Action item:
Retrieve every line of the data holding the word "handler".

################

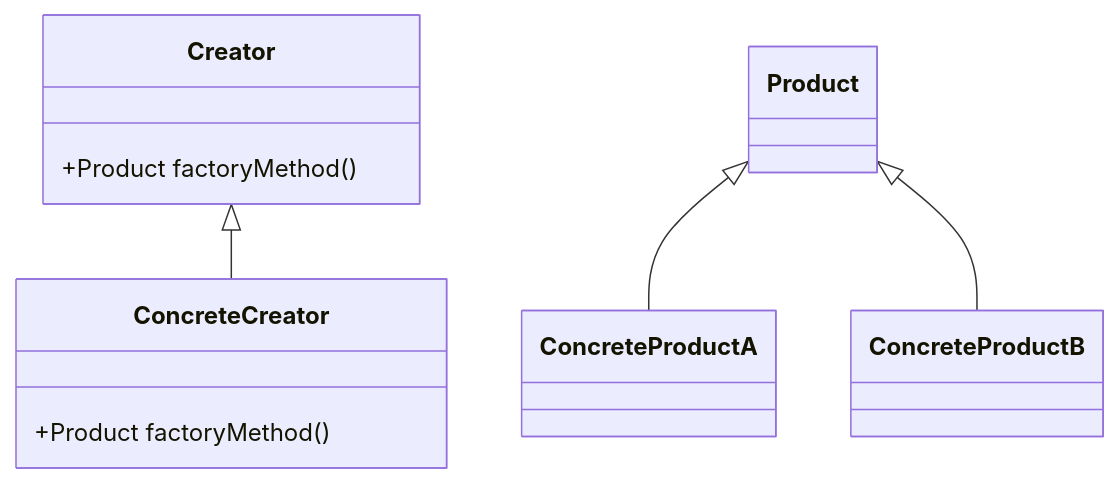
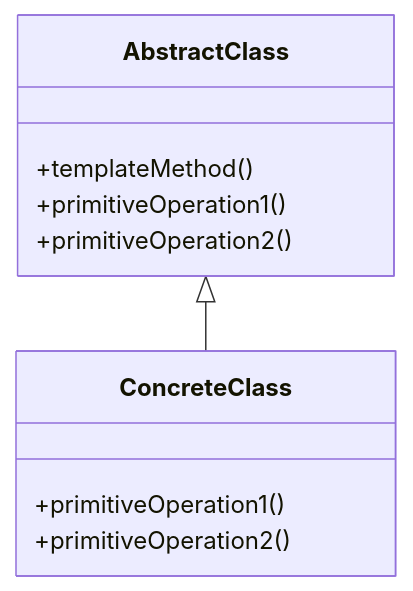
The seventh of 8 diagrams in articles/_posts/2024/2024-08-21-factory-method.md (42jerrykim/42jerrykim.github.io), drawn with Mermaid before and after one commit. The commit also changed other lines of this file, not shown here.

````diff
--- a/articles/_posts/2024/2024-08-21-factory-method.md
+++ b/articles/_posts/2024/2024-08-21-factory-method.md
@@ -915,16 +850,14 @@
 ```mermaid
 classDiagram
-    class Creator {
-        +Product factoryMethod()
+    class AbstractClass {
+        +templateMethod()
+        +primitiveOperation1()
+        +primitiveOperation2()
     }
-    class ConcreteCreator {
-        +Product factoryMethod()
+    class ConcreteClass {
+        +primitiveOperation1()
+        +primitiveOperation2()
     }
-    class Product 
-    class ConcreteProductA 
-    class ConcreteProductB 
 
-    Creator <|-- ConcreteCreator
-    Product <|-- ConcreteProductA
-    Product <|-- ConcreteProductB
+    AbstractClass <|-- ConcreteClass
 ```
````
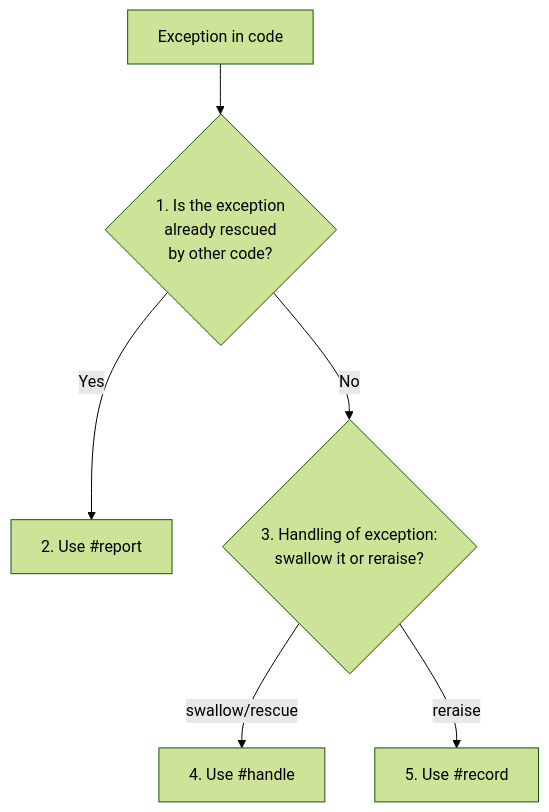
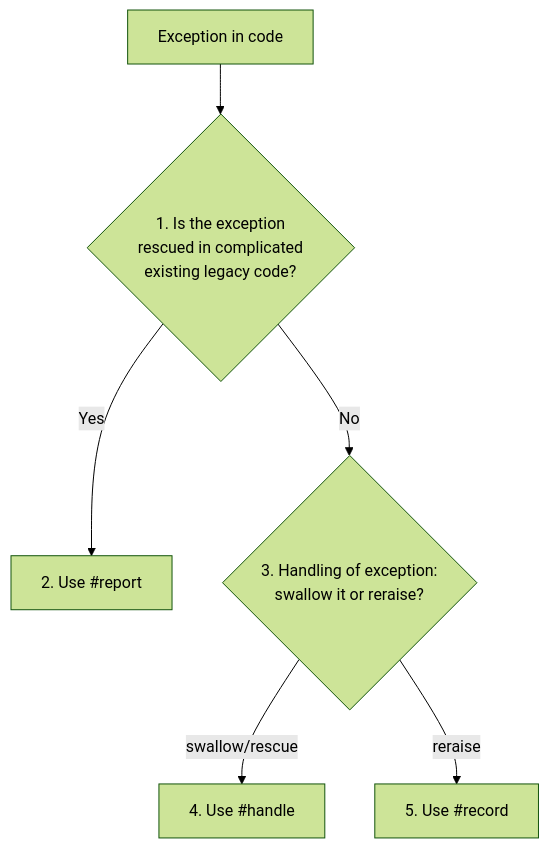
Before and after one commit to BiggerPockets/patterns: the diagram in _patterns/prefer-rescuing-using-active-support-error-handler.md, drawn with Mermaid (forest theme). The commit also changed other lines of this file, not shown here.

````diff
--- a/_patterns/prefer-rescuing-using-active-support-error-handler.md
+++ b/_patterns/prefer-rescuing-using-active-support-error-handler.md
@@ -80,8 +80,8 @@
 ```mermaid
 graph TD
-    A[Exception in code] --> C{1. Is the exception</br>already rescued</br>by other code?}
+    A[Exception in code] --> C{1. Is the exception</br>rescued in complicated</br>existing legacy code?}
     C -->|Yes| C1[2. Use #report]
     C -->|No| D{3. Handling of exception:</br>swallow it or reraise?}
     D -->|swallow/rescue| E[4. Use #handle]
     D -->|reraise| F[5. Use #record]
 ```
````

################

Response to the exercise:
Before and after one commit to BiggerPockets/patterns: the diagram in _patterns/prefer-rescuing-using-active-support-error-handler.md, drawn with Mermaid (forest theme). The commit also changed other lines of this file, not shown here.
--- a/_patterns/prefer-rescuing-using-active-support-error-handler.md
+++ b/_patterns/prefer-rescuing-using-active-support-error-handler.md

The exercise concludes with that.